Truman formed the so-called "Interim Committee" in May, 1945 to help him make this decision. I find it interesting that the two southerners, James F. Byrnes and Paul Clayton appear to be "school of hard knocks" graduates, while the northern-born men were all privileged Ivy Leaguers. The latter included former Secretary of War, Henry L. Stimson, Ralph A. Bard, Undersecretary of the Navy, Dr. Vannever Bush who headed the Manhattan Project, Karl Compton., James Conant, and George Harrison.

I can't identify any historians that have done the kind of biographical research outlined above, or made the observation cited in the original question, but I wouldn't be at all surprised to find that someone had done one or both.

  • Minor detail is "Byrnes. I sure wish I had the reference but he definitely would have grown up in a state still recovering from the Civil War. No obvious signs from photo that he was disfigured by a fight as I recall the commentator said. – Jeff Aug 12 '17 at 23:05
  • @Jeff: I initially overlooked this question because of its confusing "hook." Here's a suggestion: "Harry Truman came from a less privileged background, as did at least some of his advisors. Did this fact impact their decision to drop the atomic bomb on Japan?" Only then would I motivate the question by writing, "I recall that someone, possibly in Truman's cabinet, noticed that many of Truman's advisers had visible injuries from long-ago fights..." because you can lose your audience with this statement before they get to the heart of the question. The numerous comments seem to reflect this. – Tom Au Aug 13 '17 at 0:53
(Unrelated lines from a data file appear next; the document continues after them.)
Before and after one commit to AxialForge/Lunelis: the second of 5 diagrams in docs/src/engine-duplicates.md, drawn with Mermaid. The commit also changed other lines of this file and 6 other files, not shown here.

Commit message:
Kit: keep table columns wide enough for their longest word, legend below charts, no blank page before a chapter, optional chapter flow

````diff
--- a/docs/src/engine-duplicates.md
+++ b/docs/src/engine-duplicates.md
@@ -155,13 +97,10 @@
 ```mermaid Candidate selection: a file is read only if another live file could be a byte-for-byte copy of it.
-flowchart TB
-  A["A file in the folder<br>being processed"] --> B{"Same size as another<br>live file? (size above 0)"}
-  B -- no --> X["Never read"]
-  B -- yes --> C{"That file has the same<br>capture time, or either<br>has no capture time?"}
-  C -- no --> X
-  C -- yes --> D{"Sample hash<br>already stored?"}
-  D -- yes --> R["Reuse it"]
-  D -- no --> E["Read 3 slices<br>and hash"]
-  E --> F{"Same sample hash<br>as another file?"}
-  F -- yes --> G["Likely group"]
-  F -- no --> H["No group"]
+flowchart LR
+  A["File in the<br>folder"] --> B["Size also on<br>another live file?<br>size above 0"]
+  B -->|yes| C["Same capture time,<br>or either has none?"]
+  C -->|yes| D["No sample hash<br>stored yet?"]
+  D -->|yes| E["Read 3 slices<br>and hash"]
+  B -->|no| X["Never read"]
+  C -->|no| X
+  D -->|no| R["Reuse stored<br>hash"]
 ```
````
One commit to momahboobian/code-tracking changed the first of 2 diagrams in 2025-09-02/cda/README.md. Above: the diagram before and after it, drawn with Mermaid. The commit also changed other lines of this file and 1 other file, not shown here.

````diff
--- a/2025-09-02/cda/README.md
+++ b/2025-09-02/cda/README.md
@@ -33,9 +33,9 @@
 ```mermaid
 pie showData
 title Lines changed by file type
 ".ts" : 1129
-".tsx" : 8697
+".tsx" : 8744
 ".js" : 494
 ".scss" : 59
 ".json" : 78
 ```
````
  • Not so interesting to me was background except for the specific detail that the commentator observed the scars of old fights among the advisers. I would mention about Truman specifically that when one critic reviewed his daughter's public singing unfavorably Truman went on at some length about what he would do if he ran into this man on the street; something to the effect that he would need two beefsteaks for his eyes and a supporter -- yes, Truman threatened to damage the man's genitals or cause a hernia, fairly extreme, no? And Harry was president at this point, I believe. – Jeff Aug 13 '17 at 1:00
  • Here's Truman on the need for beefsteak: rjgeib.com/heroes/truman/truman-daughter.html – Jeff Aug 13 '17 at 1:01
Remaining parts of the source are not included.